The Owens River Fire has been determined to have been caused by a re-ignition of the Clark Fire. Specifically, fire investigators determined that the Owens River Fire ignited in a box canyon meadow near the Clark Fire from a layer of dense organic material that was smoldering beneath the ground surface. This organic material, in combination with wind patterns in the canyon on September 17, 2016, re-ignited surface vegetation, causing the Owens River Fire.

The Clark Fire was ignited by lightning on August 4, 2016. Fire managers determined that it was fully contained on August 12, 2016, at 2,819 acres and controlled on September 7, 2016. Crews continued to patrol the Clark Fire perimeter until September 17, 2016, when the Owens River Fire ignited. Other Forest Service employees have monitored the fire area from the Bald Mountain Lookout and from other areas to observe post-fire effects of the Clark Fire. All observed a continued decrease in visible smoke associated with the Clark Fire.

The Owens River Fire started on the afternoon of September 17, 2016, and grew quickly under strong winds and dry conditions. The fire remains at 5,443 acres and is 98% contained.

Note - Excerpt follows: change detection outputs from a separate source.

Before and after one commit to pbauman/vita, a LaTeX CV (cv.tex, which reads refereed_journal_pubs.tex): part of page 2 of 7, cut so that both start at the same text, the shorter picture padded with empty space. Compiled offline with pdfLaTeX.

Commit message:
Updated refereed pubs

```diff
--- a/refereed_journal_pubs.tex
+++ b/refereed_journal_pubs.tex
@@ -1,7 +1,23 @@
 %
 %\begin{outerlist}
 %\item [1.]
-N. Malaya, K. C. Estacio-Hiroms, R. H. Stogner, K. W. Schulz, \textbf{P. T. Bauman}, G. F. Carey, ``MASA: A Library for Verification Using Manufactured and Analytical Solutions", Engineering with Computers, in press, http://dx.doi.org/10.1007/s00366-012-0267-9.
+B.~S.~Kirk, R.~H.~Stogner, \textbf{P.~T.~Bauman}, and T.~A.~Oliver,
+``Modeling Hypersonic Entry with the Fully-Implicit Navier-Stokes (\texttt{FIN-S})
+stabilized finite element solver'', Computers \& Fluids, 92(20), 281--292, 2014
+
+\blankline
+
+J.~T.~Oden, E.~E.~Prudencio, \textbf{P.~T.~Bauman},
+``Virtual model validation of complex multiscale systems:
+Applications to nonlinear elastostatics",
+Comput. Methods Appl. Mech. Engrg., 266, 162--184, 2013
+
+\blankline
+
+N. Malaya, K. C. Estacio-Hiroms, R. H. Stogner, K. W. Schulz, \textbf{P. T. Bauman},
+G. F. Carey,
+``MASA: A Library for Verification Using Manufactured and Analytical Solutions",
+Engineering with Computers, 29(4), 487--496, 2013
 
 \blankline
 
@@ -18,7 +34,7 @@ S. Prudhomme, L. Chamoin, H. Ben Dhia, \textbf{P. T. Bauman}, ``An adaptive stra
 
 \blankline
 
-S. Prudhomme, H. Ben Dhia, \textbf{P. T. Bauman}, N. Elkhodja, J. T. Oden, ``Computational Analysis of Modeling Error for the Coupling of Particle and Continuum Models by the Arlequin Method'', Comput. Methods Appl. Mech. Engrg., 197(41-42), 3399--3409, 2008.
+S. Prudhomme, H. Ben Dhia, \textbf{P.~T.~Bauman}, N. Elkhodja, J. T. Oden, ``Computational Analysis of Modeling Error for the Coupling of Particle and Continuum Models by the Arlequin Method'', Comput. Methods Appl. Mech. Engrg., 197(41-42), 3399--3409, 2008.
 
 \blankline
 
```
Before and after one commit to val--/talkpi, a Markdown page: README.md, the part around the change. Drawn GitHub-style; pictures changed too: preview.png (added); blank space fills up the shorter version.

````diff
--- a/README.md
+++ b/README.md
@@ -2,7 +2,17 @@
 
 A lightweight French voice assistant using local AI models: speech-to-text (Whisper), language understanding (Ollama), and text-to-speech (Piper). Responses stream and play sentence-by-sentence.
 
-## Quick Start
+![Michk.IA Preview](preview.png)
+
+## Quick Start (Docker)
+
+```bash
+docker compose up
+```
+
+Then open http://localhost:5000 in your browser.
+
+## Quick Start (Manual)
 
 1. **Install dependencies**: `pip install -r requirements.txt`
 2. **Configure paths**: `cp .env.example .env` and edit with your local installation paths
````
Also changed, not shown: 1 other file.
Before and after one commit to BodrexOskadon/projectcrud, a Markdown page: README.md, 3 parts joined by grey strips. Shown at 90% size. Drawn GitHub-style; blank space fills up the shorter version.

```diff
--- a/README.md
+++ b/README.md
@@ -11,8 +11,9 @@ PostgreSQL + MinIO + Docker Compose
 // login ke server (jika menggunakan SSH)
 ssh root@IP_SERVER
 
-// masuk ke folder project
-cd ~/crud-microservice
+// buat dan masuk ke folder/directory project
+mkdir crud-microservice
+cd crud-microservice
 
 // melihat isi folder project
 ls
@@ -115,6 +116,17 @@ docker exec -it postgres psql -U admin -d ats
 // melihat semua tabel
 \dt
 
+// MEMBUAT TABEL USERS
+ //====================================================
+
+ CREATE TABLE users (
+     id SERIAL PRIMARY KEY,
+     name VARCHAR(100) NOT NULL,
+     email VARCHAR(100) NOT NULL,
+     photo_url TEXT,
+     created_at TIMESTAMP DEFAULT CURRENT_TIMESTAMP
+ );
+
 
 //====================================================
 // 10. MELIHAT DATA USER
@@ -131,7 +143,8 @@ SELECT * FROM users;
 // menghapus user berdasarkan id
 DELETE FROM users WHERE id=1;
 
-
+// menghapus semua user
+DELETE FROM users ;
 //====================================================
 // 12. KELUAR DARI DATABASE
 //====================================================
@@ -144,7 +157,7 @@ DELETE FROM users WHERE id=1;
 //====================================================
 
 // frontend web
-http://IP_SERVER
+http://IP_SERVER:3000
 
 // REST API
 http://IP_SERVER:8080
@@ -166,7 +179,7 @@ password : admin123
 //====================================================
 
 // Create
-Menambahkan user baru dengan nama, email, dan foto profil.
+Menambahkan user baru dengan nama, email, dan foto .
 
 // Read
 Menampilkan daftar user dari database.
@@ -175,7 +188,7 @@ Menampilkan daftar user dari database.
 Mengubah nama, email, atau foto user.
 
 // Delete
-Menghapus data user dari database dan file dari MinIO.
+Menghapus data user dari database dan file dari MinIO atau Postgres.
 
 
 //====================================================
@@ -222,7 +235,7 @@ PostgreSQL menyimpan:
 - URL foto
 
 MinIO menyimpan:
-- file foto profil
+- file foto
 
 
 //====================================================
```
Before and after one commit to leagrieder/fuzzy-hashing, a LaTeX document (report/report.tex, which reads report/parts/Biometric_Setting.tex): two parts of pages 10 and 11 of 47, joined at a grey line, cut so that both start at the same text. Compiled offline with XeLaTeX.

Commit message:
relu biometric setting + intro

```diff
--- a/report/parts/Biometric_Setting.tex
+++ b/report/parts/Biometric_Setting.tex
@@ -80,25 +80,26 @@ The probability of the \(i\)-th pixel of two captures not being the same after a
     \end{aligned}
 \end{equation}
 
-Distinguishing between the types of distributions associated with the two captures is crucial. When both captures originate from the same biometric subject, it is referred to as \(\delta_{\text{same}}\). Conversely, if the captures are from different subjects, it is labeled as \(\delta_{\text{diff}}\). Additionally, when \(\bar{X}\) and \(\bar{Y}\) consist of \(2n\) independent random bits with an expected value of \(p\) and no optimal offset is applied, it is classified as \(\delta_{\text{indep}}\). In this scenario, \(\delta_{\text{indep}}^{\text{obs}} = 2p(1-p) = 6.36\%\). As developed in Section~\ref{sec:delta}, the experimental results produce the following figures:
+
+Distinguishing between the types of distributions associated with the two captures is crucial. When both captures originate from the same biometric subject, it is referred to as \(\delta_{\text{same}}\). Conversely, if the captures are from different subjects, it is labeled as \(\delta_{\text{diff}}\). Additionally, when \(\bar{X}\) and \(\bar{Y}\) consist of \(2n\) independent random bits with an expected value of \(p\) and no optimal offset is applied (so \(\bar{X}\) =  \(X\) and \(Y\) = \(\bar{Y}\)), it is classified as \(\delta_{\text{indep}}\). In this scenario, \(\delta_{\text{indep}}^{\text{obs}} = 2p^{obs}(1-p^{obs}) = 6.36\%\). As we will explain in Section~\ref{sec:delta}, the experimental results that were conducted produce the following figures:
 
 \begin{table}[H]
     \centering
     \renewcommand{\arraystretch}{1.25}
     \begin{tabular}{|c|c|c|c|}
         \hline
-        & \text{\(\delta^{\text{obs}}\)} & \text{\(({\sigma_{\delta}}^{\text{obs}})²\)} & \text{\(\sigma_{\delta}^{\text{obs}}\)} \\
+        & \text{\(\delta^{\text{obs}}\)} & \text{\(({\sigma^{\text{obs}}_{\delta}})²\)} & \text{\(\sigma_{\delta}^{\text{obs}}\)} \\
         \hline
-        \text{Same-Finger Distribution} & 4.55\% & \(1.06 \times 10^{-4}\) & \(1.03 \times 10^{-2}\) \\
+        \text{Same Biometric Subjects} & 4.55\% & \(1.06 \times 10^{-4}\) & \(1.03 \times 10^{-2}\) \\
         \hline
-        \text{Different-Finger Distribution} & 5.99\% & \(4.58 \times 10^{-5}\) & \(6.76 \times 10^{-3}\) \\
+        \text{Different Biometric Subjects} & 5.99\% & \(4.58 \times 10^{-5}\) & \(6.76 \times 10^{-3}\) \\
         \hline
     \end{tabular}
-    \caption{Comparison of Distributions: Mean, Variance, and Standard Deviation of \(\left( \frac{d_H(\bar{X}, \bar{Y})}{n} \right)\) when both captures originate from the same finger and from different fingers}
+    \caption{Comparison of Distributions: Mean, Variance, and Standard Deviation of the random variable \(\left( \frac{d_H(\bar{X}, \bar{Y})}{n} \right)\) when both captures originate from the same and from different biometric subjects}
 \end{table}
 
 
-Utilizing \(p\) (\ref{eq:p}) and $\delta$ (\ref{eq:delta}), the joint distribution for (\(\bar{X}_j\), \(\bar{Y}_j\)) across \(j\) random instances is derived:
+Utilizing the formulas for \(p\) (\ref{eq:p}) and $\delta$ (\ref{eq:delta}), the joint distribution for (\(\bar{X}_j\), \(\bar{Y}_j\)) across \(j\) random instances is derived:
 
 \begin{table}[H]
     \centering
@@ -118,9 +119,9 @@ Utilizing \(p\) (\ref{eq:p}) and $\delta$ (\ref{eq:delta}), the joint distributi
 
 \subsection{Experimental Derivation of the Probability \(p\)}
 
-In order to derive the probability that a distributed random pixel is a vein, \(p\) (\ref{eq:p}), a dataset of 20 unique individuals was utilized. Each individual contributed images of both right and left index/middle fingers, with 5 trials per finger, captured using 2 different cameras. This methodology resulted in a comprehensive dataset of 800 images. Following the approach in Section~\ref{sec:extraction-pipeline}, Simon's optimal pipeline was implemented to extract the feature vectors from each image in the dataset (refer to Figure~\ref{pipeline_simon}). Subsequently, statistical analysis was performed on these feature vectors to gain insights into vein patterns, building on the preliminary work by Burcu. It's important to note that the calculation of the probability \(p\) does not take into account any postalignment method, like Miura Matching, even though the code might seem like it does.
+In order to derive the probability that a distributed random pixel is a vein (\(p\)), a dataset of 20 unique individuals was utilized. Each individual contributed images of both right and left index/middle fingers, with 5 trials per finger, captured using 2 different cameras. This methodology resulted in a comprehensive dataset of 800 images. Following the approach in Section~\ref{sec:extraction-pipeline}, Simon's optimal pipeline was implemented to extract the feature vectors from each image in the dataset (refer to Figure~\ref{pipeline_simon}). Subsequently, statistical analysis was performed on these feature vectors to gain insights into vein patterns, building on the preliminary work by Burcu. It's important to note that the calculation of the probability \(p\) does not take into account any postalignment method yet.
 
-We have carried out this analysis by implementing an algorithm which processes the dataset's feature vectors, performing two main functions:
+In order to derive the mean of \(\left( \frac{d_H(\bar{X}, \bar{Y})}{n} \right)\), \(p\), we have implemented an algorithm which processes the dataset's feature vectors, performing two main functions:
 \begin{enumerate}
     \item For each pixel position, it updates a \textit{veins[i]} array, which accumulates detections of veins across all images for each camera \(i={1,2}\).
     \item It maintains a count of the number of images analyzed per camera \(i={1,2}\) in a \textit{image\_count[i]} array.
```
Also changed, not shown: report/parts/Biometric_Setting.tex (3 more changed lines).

The Forest Service also has determined that the fire suppression efforts for the Clark Fire employed the normal standard of care, including post-containment monitoring and mop-up work when determined to be necessary. Residual sub-surface heat caused by the smoldering organic layer in the area where the Owens River Fire began was not apparent and, therefore, was not detected by any firefighting personnel or other Forest Service employees. The presence of a subterranean, dense organic layer that could potentially support a fire for long duration is difficult to detect and not a normal occurrence. This is the first such documented occurrence on the Inyo National Forest.
Sorry, only registered users may post in this forum.

Click here to login